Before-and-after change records
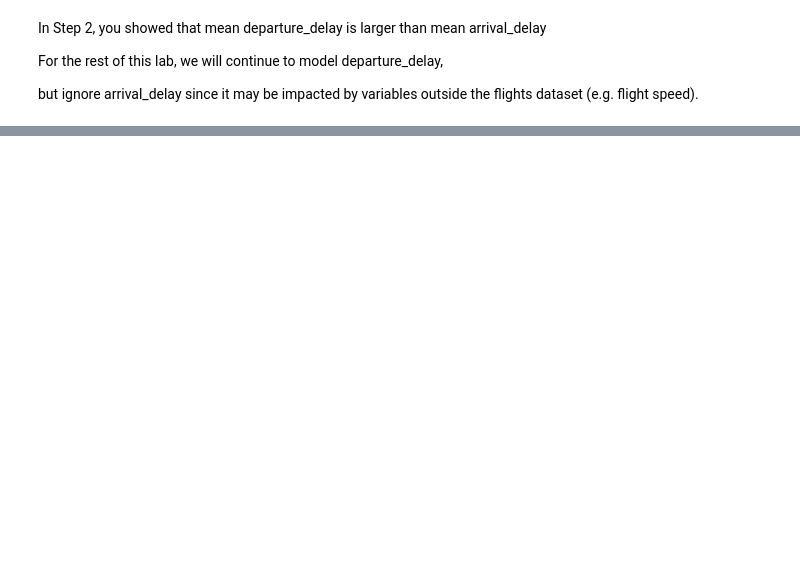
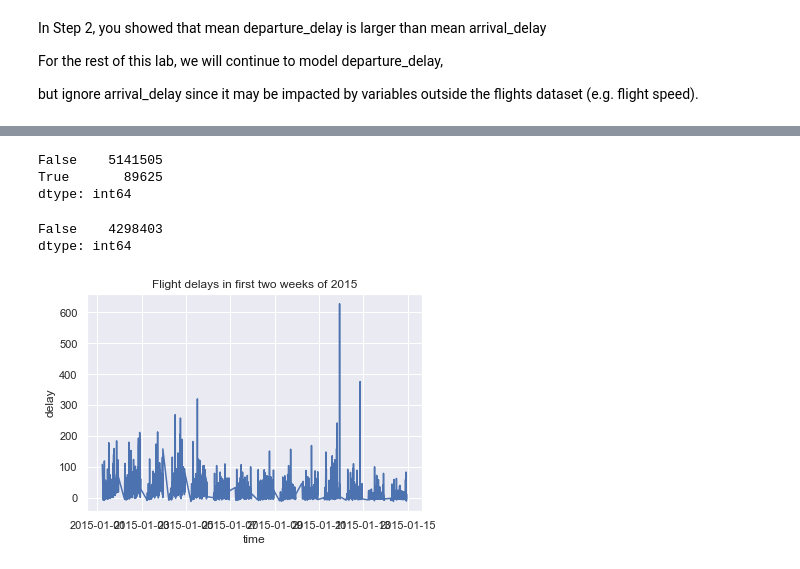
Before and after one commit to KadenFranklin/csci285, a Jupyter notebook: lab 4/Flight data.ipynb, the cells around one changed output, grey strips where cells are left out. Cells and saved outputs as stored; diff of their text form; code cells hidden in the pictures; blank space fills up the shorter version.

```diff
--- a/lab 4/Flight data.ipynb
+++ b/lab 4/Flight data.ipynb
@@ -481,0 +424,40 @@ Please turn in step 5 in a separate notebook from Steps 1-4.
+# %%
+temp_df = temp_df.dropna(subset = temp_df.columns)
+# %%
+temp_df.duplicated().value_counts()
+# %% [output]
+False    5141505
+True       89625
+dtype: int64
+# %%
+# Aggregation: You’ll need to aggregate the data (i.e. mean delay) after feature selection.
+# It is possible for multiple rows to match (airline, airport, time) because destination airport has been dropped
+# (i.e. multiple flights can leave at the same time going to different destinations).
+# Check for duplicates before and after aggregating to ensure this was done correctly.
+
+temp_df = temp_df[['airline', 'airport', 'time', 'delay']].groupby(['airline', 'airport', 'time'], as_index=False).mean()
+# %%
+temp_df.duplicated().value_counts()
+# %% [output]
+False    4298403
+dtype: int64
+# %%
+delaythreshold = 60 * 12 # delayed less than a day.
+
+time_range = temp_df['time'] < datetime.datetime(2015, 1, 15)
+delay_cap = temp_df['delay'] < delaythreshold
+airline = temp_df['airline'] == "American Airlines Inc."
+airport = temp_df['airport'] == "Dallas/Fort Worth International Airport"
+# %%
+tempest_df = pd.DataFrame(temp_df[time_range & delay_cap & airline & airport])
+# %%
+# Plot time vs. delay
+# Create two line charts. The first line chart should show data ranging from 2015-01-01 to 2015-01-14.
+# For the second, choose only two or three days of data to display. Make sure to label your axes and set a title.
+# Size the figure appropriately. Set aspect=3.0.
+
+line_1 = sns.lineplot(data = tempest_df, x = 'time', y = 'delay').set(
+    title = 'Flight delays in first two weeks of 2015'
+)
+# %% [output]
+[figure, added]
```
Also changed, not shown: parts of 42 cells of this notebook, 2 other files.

WHAT YOU HAVE TO DO:
When you copy the records above, keep every word exact but leave out the pictures.

RESPONSE BELOW:
Before and after one commit to KadenFranklin/csci285, a Jupyter notebook: lab 4/Flight data.ipynb, the cells around one changed output, grey strips where cells are left out. Cells and saved outputs as stored; diff of their text form; code cells hidden in the pictures; blank space fills up the shorter version.

```diff
--- a/lab 4/Flight data.ipynb
+++ b/lab 4/Flight data.ipynb
@@ -481,0 +424,40 @@ Please turn in step 5 in a separate notebook from Steps 1-4.
+# %%
+temp_df = temp_df.dropna(subset = temp_df.columns)
+# %%
+temp_df.duplicated().value_counts()
+# %% [output]
+False    5141505
+True       89625
+dtype: int64
+# %%
+# Aggregation: You’ll need to aggregate the data (i.e. mean delay) after feature selection.
+# It is possible for multiple rows to match (airline, airport, time) because destination airport has been dropped
+# (i.e. multiple flights can leave at the same time going to different destinations).
+# Check for duplicates before and after aggregating to ensure this was done correctly.
+
+temp_df = temp_df[['airline', 'airport', 'time', 'delay']].groupby(['airline', 'airport', 'time'], as_index=False).mean()
+# %%
+temp_df.duplicated().value_counts()
+# %% [output]
+False    4298403
+dtype: int64
+# %%
+delaythreshold = 60 * 12 # delayed less than a day.
+
+time_range = temp_df['time'] < datetime.datetime(2015, 1, 15)
+delay_cap = temp_df['delay'] < delaythreshold
+airline = temp_df['airline'] == "American Airlines Inc."
+airport = temp_df['airport'] == "Dallas/Fort Worth International Airport"
+# %%
+tempest_df = pd.DataFrame(temp_df[time_range & delay_cap & airline & airport])
+# %%
+# Plot time vs. delay
+# Create two line charts. The first line chart should show data ranging from 2015-01-01 to 2015-01-14.
+# For the second, choose only two or three days of data to display. Make sure to label your axes and set a title.
+# Size the figure appropriately. Set aspect=3.0.
+
+line_1 = sns.lineplot(data = tempest_df, x = 'time', y = 'delay').set(
+    title = 'Flight delays in first two weeks of 2015'
+)
+# %% [output]
+[figure, added]
```
Also changed, not shown: parts of 42 cells of this notebook, 2 other files.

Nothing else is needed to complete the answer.